Last week U.S. Senator Mark Kirk, a Republican from Illinois, gave a decent start, sponsoring a resolution calling for human rights to become a key tool of U.S. foreign policy toward Iran—a call the Obama Administration should now heed.
The European Union, meanwhile, still has Iranian Foreign Minister Ali Akbar Salehi on its travel-ban list, on account of his recent role as the head of the Atomic Energy Organization of Iran. Since his appointment as Iranian Foreign Minister, there has been talk of lifting the travel ban to allow Salehi to fulfill his stately functions. But at a time when Iran's entire state apparatus is intent on silencing the opposition and crushing peaceful street protests, Salehi should not be given the gift of travel.
The same travel ban, along with asset freezes, should immediately be slapped on other Iranian officials, starting with President Mahmoud Ahmadinejad and all the other figures who bear command responsibility for human-rights violations. Obvious candidates include Iranian "Supreme Leader" Ayatollah Ali Khamenei; Saeed Jalili, the secretary of Iran's Supreme National Security Council; and their gaggle of policy advisors.
The EU should not stop at the top brass—for every order given at the top to fire on protesters, torture prisoners, coerce confessions, issue harsh sentences and otherwise intimidate, violate and abuse innocents, an army of enforcers carries out the deed. So the EU should next name hundreds of Iranian officials at various levels of authority: Basij and Revolutionary Guards local commanders, judges in political trials, prison wardens, and their mid-level bosses in Iran's ministries of Intelligence, Interior and Justice, for a start. These officials should also be barred from travelling, and their assets frozen. International arrest warrants should be contemplated against them for crimes against their own people. And diplomatic immunity—which the U.K. has now lifted for Gadhafi—should be similarly denied to all top Iranian officials.
The EU should immediately recall all its member states' ambassadors who are still in Tehran, and refuse to return them until Messrs. Mousavi and Karroubi are released. The same applies to other Western countries, such as Australia, Canada, Japan, Norway, South Korea and Switzerland, who enjoy full diplomatic relations with Iran.
The EU, along with other Western democracies, should also move to undermine Iran's standing in international forums. The farce of Libya sitting as a full member of the U.N.'s Human Rights Council finally came to an end this week, but an equally absurd spectacle continues with Iran's membership in the U.N. Commission on the Status of Women.
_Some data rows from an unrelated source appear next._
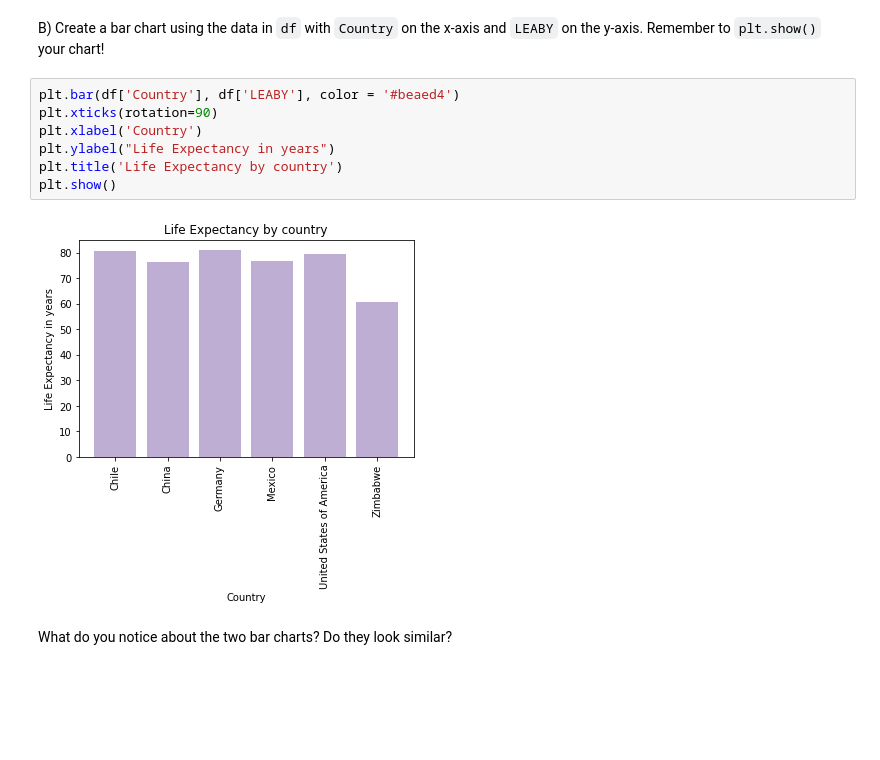
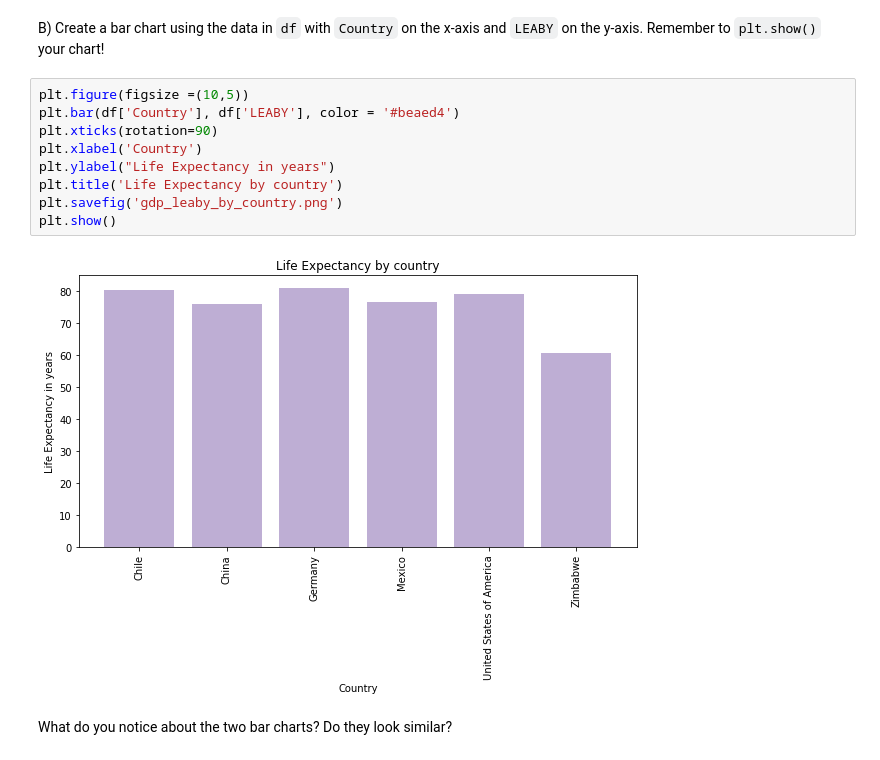
Before and after one commit to andykanu/life_expectancy_gdp, a Jupyter notebook: life_expectancy_gdp.ipynb, the cells around one changed output. Saved outputs shown, nothing was run; the diff lists cells and outputs as text; blank space fills up the shorter version.

```diff
--- a/life_expectancy_gdp.ipynb
+++ b/life_expectancy_gdp.ipynb
@@ -125,14 +127,16 @@ plt.show()
 B) Create a bar chart using the data in `df` with `Country` on the x-axis and `LEABY` on the y-axis.
 Remember to `plt.show()` your chart!
 # %%
+plt.figure(figsize =(10,5))
 plt.bar(df['Country'], df['LEABY'], color = '#beaed4')
 plt.xticks(rotation=90)
 plt.xlabel('Country')
 plt.ylabel("Life Expectancy in years")
 plt.title('Life Expectancy by country')
+plt.savefig('gdp_leaby_by_country.png')
 plt.show()
 # %% [output]
-[figure, old version]
+[figure, new version]
 # %% [markdown]
 What do you notice about the two bar charts? Do they look similar?
 # %%
```
Also changed, not shown: parts of 7 cells of this notebook, 11 other files.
May it come to an abrupt end.
Beyond that, the West needs to invest in helping the Iranian opposition. The country's battered democrats desperately need free information, which the West can provide through boosting its Farsi-language radio and television broadcasts inside Iran. They also need the communication technology to bypass government strictures and keep them safe from Tehran's digital monitors, which the West could help provide with licenses to export the relevant machinery and transfer it to the right people inside Iran. Finally, Iran's dissidents need a safety net in the West for those who manage to escape; political asylum should be offered to those who flee Iran.
International sanctions are no substitute for the courage the Iranian people need to confront their tyrants. But sanctions would offer them some succor, and would finally extract a price for the drunken orgy of violence that has gone on in Iran for far too long.
In a rare moment of moral clarity, last week Western policy makers adopted punitive measures against Gadhafi. Here's hoping that same clarity now informs their policy with the Iranian regime.